By accepting the Body of Christ, full of trust, do I open my heart? Do I ask the Lord to come to me in His mercy and “only say the word” and I will experience healing? This centurion speaks very simply, in a human manner, with deep conviction that what he asks for will happen; with such conviction as if the healing of his servant had already taken place! And when I speak his words, does Christ then “find” in my heart faith equal to that of a centurion? Is this really the case? Do I go with such faith in the communion procession to the One who can do everything?
Father Tadeusz Dajczer, founder of the Nazareth Family Movement, says this about experiencing this moment of the Holy Mass: “I will speak with faith. . . ‘but only say the word and my soul will be healed’, this is a word that has no limits of power, which is capable of changing my heart, healing my soul now [. . .]. I should not set limits to His infinite power and the infinity of His mercy. After all, it may happen that He, God present in the Eucharist, will at some point transform me with the power of these wonderful words [. . .]. It all seems crazy [the priest continues], but Jesus who comes to me in the Eucharist really loves me madly.

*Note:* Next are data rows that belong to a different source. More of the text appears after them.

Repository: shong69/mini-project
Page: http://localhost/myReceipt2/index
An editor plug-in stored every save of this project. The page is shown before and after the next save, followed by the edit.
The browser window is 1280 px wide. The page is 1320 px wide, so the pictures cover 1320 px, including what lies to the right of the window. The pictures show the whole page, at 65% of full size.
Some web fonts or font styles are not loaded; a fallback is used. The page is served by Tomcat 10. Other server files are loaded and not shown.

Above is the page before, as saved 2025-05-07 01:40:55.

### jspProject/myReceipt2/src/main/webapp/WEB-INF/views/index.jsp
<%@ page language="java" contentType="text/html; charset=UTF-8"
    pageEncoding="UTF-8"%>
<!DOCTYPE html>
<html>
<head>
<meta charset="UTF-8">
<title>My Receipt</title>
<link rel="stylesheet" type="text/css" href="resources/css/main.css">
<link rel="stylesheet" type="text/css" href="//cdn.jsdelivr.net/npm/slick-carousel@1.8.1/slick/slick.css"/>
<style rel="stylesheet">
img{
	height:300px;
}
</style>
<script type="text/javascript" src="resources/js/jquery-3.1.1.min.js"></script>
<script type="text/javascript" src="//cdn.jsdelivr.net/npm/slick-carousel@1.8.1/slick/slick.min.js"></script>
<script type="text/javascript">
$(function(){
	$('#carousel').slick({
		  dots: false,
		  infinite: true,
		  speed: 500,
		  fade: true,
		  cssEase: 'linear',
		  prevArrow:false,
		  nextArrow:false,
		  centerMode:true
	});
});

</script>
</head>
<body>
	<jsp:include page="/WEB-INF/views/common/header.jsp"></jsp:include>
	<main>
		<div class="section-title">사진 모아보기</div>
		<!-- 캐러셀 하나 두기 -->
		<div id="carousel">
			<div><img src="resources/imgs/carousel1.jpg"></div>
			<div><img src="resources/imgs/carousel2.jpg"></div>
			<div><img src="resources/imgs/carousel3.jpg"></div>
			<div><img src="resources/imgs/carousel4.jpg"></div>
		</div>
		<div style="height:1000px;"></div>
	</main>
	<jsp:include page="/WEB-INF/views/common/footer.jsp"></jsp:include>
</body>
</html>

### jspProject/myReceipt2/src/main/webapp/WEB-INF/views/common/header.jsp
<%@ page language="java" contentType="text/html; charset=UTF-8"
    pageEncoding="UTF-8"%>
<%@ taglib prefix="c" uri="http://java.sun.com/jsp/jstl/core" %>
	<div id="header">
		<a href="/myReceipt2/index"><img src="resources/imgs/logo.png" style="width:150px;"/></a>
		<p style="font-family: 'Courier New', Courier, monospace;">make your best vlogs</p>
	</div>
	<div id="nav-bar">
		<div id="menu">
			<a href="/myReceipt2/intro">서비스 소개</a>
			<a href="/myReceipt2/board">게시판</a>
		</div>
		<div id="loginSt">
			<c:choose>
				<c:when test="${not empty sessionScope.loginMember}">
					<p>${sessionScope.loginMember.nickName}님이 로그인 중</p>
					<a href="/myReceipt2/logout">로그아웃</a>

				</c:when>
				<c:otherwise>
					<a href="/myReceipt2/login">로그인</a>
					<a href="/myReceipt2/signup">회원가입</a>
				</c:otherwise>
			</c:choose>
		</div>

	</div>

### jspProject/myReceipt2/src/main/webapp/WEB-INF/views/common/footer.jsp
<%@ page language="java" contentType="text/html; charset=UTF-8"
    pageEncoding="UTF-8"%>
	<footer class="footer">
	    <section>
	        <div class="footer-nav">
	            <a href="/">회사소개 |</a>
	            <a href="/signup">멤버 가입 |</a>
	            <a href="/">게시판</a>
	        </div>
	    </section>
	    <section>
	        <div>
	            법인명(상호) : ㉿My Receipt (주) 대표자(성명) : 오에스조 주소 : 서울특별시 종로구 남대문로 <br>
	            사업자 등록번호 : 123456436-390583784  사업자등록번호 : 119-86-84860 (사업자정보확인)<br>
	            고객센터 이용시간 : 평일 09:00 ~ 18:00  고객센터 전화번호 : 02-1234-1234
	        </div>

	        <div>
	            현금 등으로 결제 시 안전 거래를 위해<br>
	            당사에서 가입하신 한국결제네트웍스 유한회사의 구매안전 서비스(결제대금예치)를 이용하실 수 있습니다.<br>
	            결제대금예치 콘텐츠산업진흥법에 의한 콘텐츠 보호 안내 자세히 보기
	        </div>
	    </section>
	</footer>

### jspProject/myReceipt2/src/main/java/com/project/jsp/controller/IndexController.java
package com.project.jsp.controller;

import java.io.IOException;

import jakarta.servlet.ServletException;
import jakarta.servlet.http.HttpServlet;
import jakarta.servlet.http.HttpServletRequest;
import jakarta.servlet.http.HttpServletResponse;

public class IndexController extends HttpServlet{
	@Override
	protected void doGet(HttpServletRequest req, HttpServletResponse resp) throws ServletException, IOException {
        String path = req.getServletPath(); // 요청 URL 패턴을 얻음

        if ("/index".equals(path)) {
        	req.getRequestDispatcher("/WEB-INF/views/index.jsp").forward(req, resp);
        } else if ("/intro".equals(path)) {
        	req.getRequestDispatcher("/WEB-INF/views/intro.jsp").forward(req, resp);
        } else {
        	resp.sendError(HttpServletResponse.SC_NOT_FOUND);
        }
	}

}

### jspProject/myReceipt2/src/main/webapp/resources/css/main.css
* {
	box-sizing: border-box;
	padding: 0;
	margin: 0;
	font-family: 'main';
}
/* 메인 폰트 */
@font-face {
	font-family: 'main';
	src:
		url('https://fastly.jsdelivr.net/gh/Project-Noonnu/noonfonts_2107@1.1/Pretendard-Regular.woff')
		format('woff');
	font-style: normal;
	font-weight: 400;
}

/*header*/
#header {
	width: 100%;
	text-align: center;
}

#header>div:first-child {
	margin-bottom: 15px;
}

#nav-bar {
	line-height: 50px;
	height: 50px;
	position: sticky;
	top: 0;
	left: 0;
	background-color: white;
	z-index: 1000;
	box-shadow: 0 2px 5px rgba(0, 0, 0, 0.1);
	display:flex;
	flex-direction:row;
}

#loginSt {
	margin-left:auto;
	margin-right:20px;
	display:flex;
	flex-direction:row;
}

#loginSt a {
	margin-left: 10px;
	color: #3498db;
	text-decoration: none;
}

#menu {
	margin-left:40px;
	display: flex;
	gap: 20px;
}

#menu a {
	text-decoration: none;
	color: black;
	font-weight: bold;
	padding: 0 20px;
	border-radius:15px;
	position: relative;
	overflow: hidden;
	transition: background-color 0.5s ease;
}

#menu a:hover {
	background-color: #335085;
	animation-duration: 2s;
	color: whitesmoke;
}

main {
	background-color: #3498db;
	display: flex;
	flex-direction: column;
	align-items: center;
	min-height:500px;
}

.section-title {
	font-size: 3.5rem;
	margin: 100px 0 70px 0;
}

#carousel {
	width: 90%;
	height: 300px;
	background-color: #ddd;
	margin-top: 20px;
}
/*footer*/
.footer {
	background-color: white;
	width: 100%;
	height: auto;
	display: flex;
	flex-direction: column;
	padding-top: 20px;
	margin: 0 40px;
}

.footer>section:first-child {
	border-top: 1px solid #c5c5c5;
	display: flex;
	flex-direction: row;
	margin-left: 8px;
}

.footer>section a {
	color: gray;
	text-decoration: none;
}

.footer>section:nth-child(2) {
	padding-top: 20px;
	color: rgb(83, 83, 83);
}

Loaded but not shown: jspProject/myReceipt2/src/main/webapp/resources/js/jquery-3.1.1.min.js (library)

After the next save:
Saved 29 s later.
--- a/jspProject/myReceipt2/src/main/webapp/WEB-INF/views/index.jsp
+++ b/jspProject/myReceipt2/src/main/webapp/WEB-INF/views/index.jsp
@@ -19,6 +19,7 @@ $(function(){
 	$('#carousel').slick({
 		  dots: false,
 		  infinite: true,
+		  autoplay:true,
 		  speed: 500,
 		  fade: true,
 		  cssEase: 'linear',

And He really wants to live in me madly, to sanctify me, giving me, along with His holiness, Himself” (Dajczer T., Amazing Nearness, Eucharstic Renewal Books, 2009, pp. 102-103).
The priest has just said, “Blessed are those who are called to the supper of the Lamb.” By participating in the Holy Mass, we are already blessed, that is, happy, because in a moment we will meet Christ, our Lord and Saviour, our Friend and Healer; He will fill our hearts and walk with us through life. What else do we need to be happy!
It is worth paying attention to one more aspect of the confession: “Lord, I am not worthy. . .”. Well, we all say these words at the same time, the faithful and the priest. It is a common and humble declaration of faith in the power of Christ and at the same time a sign that we are creating one community to participate in this one unique Feast and to accept one and the same Bread of Life. This is how the Church appears, one community united by faith and prayer, gathered around the table where Christ, the Son of God, becomes the food that gives life.
In this community spirit, we want to receive Holy Communion today.
Prayer of Saint Faustina (after Holy Communion):
“O my Creator and Lord, you alone, above all these [all] gifts, give yourself to me and unite yourself closely with your miserable creation. Here our hearts understand each other without any choice of words; here, no one can interrupt our speech. What I am talking about with You, O Jesus, is our secret, which creatures will not know and Angels do not dare to ask. These are secret forgivenesss that only Jesus and I know about – it is the mystery of His mercy that embraces each individual soul. For this incomprehensible goodness of Yours, I adore You, O Creator and Lord, with all my heart and soul. And although my adoration is so miserable and small, I am at peace because I know that You know that it is sincere, although so clumsy” (Diary 1692).